PROBLEM STATEMENT: Look through the entries below for the string "notice", and copy each line where it is found.

Web interface edit records:
%%

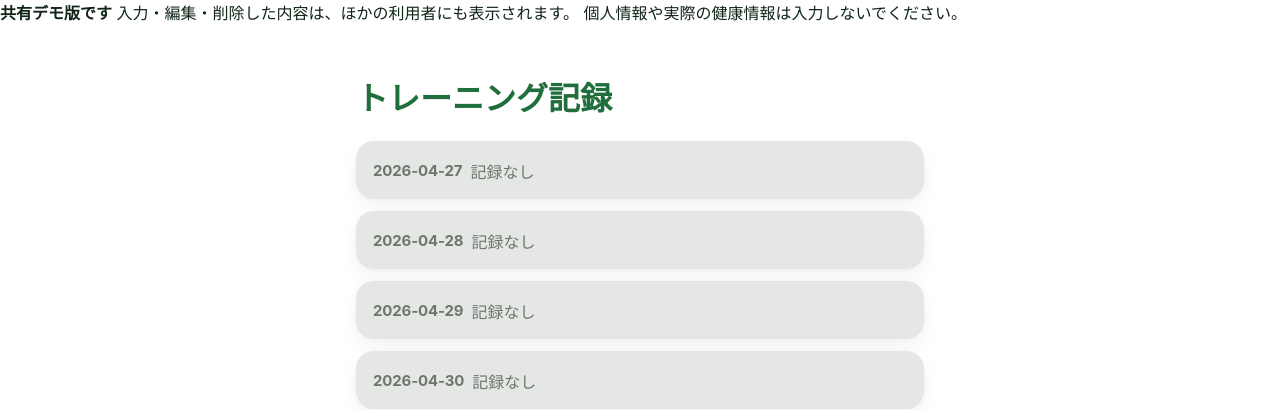
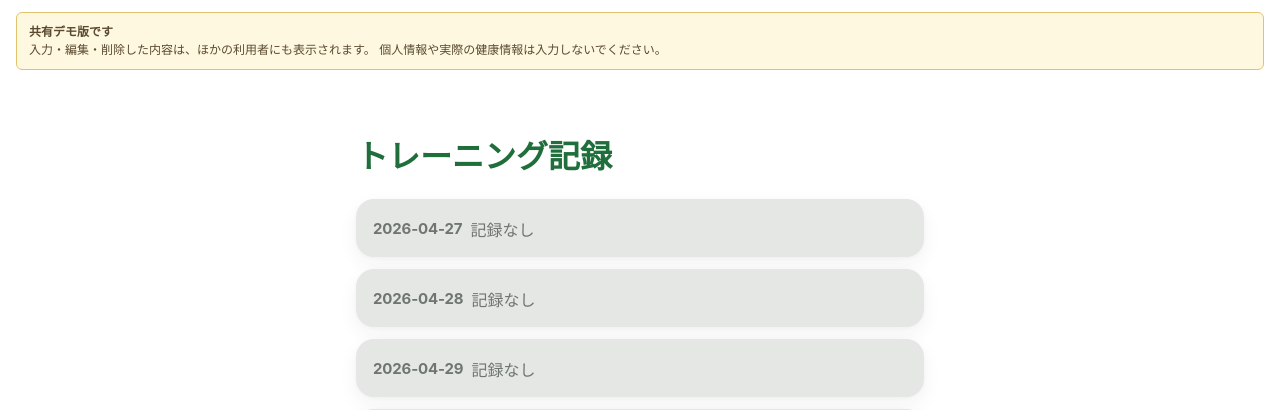
Before and after one commit to yamanosuku-sketch/workout-log, a Flask app: page / in a window 1280 px wide. Shown: the top 410 px of the page. Run offline with Flask 3, Linux system fonts and the light colour scheme; data that the repository does not hold is empty.

Commit message:
Restore styles and add demo notice section
Restores previously removed styles and adds a demo notice section.

```diff
--- a/static/style.css
+++ b/static/style.css
@@ -501,3 +501,22 @@ body {
 #cardio-section {
     scroll-margin-top: 16px;
 }
+
+.demo-notice {
+    margin: 12px 16px;
+    padding: 10px 12px;
+    background-color: #fff8e1;
+    border: 1px solid #e0c36c;
+    border-radius: 6px;
+    font-size: 12px;
+    line-height: 1.5;
+    color: #5a4a2f;
+    position: sticky;
+    top: 0;
+    z-index: 1000;
+}
+
+.demo-notice strong,
+.demo-notice span {
+    display: block;
+}
```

%%

REPLY:
Restore styles and add demo notice section
Restores previously removed styles and adds a demo notice section.
+.demo-notice {
+.demo-notice strong,
+.demo-notice span {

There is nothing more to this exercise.